──────── Data

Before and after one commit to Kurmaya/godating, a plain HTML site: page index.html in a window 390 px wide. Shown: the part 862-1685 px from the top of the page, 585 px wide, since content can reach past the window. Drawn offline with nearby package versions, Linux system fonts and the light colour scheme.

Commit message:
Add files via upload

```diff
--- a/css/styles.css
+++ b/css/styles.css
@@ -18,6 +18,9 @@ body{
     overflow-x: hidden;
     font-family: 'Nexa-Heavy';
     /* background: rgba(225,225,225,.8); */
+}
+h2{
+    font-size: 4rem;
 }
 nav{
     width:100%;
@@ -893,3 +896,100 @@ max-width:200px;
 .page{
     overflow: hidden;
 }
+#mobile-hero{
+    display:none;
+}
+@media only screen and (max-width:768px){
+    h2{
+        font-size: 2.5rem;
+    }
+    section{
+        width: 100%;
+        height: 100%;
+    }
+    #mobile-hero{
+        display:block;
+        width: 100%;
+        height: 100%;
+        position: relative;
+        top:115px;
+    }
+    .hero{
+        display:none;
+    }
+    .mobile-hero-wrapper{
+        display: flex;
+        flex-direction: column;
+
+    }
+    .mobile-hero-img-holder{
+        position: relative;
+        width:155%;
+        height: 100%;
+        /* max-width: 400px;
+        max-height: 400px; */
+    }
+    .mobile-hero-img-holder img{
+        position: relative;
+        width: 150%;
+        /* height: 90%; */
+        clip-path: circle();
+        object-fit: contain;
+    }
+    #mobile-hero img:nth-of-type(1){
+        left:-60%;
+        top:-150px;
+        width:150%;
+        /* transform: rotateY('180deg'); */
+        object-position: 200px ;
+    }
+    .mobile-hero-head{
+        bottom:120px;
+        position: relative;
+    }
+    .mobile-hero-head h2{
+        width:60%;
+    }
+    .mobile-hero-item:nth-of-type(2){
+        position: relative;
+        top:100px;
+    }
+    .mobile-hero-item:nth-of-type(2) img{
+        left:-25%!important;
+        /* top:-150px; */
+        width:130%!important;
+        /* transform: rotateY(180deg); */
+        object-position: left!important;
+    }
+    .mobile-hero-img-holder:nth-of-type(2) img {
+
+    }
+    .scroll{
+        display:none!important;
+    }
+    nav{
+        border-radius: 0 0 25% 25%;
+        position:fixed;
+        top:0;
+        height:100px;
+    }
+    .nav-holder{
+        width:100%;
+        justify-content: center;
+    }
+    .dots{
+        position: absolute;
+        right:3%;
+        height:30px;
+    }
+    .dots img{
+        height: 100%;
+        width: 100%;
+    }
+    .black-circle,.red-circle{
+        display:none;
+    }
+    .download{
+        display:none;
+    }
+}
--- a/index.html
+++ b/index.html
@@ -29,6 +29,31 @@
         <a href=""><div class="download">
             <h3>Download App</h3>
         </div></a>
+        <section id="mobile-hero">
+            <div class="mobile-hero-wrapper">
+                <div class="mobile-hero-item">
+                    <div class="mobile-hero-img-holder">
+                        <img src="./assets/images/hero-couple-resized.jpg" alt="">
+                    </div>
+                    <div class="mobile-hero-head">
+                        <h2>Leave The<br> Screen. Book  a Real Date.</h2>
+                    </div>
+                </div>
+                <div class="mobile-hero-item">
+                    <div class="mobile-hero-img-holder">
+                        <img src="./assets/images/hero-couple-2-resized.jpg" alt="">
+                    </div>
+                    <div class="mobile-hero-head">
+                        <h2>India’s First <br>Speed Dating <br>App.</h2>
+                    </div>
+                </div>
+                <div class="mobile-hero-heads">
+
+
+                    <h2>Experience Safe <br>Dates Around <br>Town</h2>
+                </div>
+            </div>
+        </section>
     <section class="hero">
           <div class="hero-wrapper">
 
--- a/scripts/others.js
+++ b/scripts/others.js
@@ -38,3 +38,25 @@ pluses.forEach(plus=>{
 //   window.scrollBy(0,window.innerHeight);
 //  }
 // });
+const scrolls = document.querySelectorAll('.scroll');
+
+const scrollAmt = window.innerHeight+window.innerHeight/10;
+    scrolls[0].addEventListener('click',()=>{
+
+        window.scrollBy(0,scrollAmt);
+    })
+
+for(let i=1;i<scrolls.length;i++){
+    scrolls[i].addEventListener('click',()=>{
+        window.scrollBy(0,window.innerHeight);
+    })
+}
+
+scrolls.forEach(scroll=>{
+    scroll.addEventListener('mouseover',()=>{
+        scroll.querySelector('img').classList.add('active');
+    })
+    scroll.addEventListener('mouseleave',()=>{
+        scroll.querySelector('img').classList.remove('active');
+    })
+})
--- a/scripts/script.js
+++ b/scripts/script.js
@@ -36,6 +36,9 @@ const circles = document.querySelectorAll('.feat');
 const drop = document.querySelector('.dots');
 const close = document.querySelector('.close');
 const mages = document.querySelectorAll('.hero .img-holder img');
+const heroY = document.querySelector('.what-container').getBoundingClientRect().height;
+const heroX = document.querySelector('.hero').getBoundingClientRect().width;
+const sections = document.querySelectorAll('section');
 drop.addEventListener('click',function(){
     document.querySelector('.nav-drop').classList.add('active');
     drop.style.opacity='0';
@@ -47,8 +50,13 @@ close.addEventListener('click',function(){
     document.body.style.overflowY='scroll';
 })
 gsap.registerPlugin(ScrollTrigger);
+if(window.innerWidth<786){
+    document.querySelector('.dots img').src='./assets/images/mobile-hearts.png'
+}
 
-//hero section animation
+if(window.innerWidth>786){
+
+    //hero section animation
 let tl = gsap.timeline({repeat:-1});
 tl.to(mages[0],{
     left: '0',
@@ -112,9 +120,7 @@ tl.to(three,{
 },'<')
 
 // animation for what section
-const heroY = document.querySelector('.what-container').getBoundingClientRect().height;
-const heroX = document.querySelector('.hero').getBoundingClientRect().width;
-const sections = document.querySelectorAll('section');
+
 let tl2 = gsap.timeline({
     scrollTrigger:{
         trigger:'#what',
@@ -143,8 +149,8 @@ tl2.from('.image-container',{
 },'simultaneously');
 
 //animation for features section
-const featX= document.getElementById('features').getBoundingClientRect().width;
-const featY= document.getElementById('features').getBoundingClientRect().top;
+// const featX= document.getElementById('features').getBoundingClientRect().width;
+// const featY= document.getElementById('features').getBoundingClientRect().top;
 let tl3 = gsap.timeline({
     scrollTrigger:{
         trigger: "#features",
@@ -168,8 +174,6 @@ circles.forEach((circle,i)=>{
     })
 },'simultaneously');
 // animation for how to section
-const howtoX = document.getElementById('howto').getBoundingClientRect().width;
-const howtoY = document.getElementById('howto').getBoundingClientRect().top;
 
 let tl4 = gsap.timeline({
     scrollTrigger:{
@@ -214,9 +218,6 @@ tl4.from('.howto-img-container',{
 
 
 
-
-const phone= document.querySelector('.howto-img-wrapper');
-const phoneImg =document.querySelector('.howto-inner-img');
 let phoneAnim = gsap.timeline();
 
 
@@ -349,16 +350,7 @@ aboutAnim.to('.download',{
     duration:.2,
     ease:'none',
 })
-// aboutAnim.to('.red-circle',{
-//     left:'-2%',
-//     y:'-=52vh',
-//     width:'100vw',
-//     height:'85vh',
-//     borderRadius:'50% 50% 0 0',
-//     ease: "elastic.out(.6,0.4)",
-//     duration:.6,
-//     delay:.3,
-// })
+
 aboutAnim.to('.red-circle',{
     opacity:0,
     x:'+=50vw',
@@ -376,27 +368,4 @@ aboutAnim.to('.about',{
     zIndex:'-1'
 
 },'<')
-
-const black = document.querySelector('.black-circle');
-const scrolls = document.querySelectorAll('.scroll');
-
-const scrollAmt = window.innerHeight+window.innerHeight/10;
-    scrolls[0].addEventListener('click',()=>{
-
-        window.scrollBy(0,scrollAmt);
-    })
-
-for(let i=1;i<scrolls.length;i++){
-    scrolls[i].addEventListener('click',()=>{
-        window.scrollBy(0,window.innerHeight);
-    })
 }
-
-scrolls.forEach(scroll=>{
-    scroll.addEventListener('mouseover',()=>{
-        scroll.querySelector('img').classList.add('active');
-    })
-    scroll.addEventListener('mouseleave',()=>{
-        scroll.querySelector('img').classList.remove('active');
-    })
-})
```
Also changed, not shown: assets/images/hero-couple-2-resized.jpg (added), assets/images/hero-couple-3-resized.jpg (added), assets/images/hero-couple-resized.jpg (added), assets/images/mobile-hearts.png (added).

────────────────

> [Exercise prompt]:
Whenever the string "display" shows up in a line of the records, copy that line.

> [Your solution]:
+    display:none;
+        display:block;
+        display:none;
+        display: flex;
+        display:none!important;
+        display:none;
+        display:none;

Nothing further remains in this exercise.